Abstract: Session H 2:30 pm (Back to Session H)
Monitoring Data Helps Practitioners Plan, Design & Evaluate Functional Uplift in Urban Stream Restorations
Fairfax County Department of Public Works & Environmental Services
Authors: Chris Ruck, Fairfax County DPWES, Stormwater Planning Division, Watershed Assessment Branch; LeAnne Astin, Fairfax
County Stormwater Planning Division, Watershed Assessment Branch; Meghan Fellows, Fairfax County Stormwater Planning Division Watershed Implementation Branch – South; Jonathan Witt, Fairfax County Stormwater Planning Division, Watershed Assessment Branch
Data from Fairfax County’s (VA) biological monitoring program 2004-2017 are used to evaluate the in-stream community as surrogates for water quality through a locally-derived Benthic Index of Biotic Integrity (B-IBI). Understanding the natural variability of ecological communities helps derive parameters of stream function and aids restoration practitioners, natural resource managers and regulators to set realistic goals for recovery.

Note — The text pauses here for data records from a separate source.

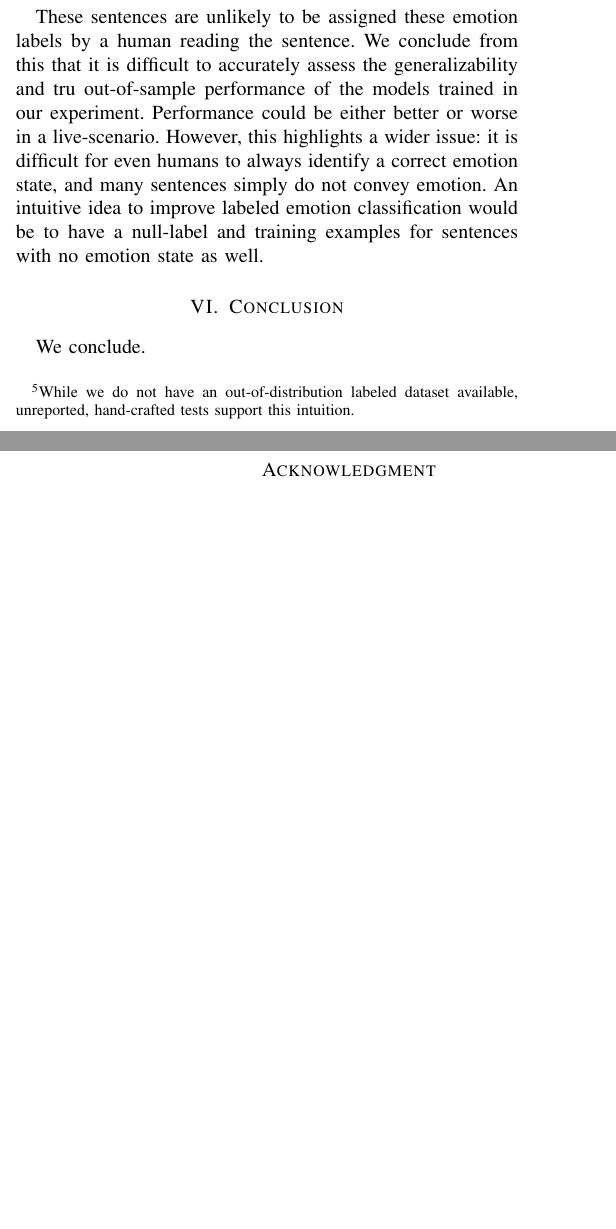
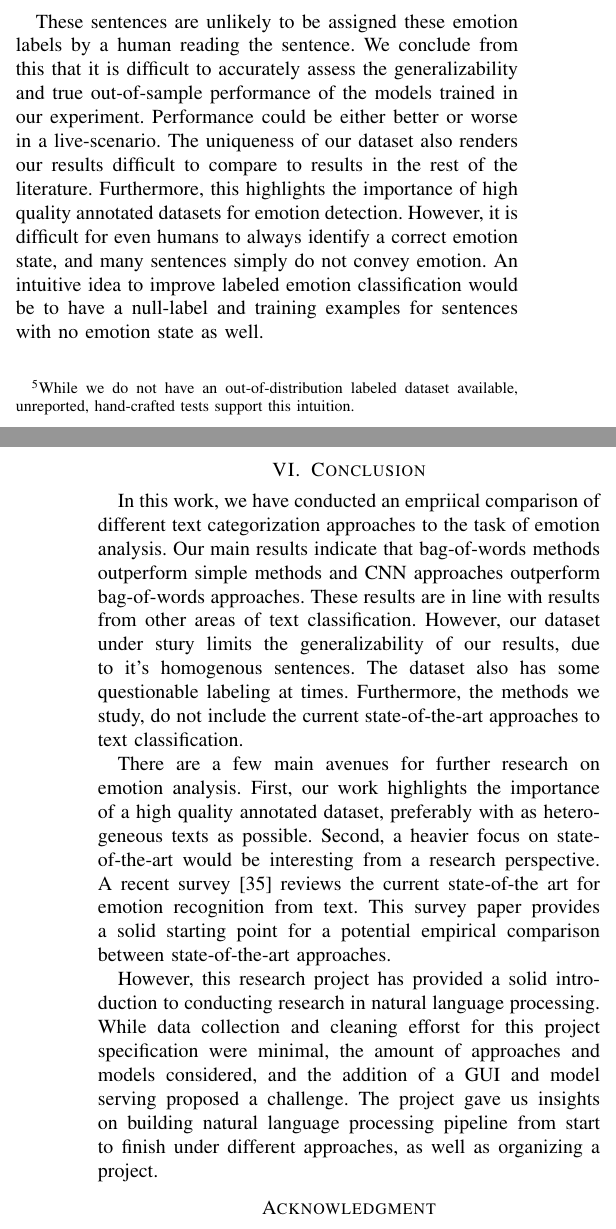
Before and after one commit to MeriemLil/NLP_Project, a LaTeX paper (nlp_paper/conference_101719.tex): two parts of the columns of pages 9 and 10 of 12, joined at a grey line, cut so that both start at the same text, the shorter picture padded with empty space. Compiled offline with pdfLaTeX; a missing font is replaced by an installed copy or a similar font; a LaTeX package or settings file that is missing is left out.

Commit message:
writing conclusion

```diff
--- a/nlp_paper/conference_101719.tex
+++ b/nlp_paper/conference_101719.tex
@@ -418,11 +418,15 @@ In terms of the generalizability of the results, it is important to note a few t
 \item i feel they are amazing unique people and i love them so very much, surprise
 \end{itemize}
 
-These sentences are unlikely to be assigned these emotion labels by a human reading the sentence. We conclude from this that it is difficult to accurately assess the generalizability and tru out-of-sample performance of the models trained in our experiment. Performance could be either better or worse in a live-scenario. However, this highlights a wider issue: it is difficult for even humans to always identify a correct emotion state, and many sentences simply do not convey emotion. An intuitive idea to improve labeled emotion classification would be to have a null-label and training examples for sentences with no emotion state as well.
-
+These sentences are unlikely to be assigned these emotion labels by a human reading the sentence. We conclude from this that it is difficult to accurately assess the generalizability and true out-of-sample performance of the models trained in our experiment. Performance could be either better or worse in a live-scenario. The uniqueness of our dataset also renders our results difficult to compare to results in the rest of the literature. Furthermore, this highlights the importance of high quality annotated datasets for emotion detection. However, it is difficult for even humans to always identify a correct emotion state, and many sentences simply do not convey emotion. An intuitive idea to improve labeled emotion classification would be to have a null-label and training examples for sentences with no emotion state as well.
 
 \section{Conclusion}
-We conclude.
+
+In this work, we have conducted an empriical comparison of different text categorization approaches to the task of emotion analysis. Our main results indicate that bag-of-words methods outperform simple methods and CNN approaches outperform bag-of-words approaches. These results are in line with results from other areas of text classification. However, our dataset under stury limits the generalizability of our results, due to it's homogenous sentences. The dataset also has some questionable labeling at times. Furthermore, the methods we study, do not include the current state-of-the-art approaches to text classification.
+
+There are a few main avenues for further research on emotion analysis. First, our work highlights the importance of a high quality annotated dataset, preferably with as heterogeneous texts as possible. Second, a heavier focus on state-of-the-art would be interesting from a research perspective. A recent survey \cite{alswaidan2020survey} reviews the current state-of-the art for emotion recognition from text. This survey paper provides a solid starting point for a potential empirical comparison between state-of-the-art approaches.
+
+However, this research project has provided a solid introduction to conducting research in natural language processing. While data collection and cleaning efforst for this project specification were minimal, the amount of approaches and models considered, and the addition of a GUI and model serving proposed a challenge. The project gave us insights on building natural language processing pipeline from start to finish under different approaches, as well as organizing a project.
 
 \section*{Acknowledgment}
 
```
Also changed, not shown: nlp_paper/paper.bib (+9 -1 lines), README.md, nlp_paper/conference_101719.pdf, nlp_paper/conference_101719.tex (2 more changed lines), 1 other file.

An examination of benthic communities related to urban stressors and instream habitat indicate the variability of local landscapes is highly influential in community structure and function. As Fairfax County continues to spend over $20 million annually, on stream restoration project implementation, many external factors may hamper the ability to achieve regulatory goals for ecological recovery. In an effort to improve the biological outcomes of stream restorations, County ecologists and urban foresters are consulted regarding community habitat requirements, are incorporated into project teams, and assist with the implementation and monitoring of stream restorations. This discussion summarizes restoration monitoring efforts and the applicability of using long-term monitoring data to help set realistic targets for functional lift among Mid-Atlantic urban landscapes.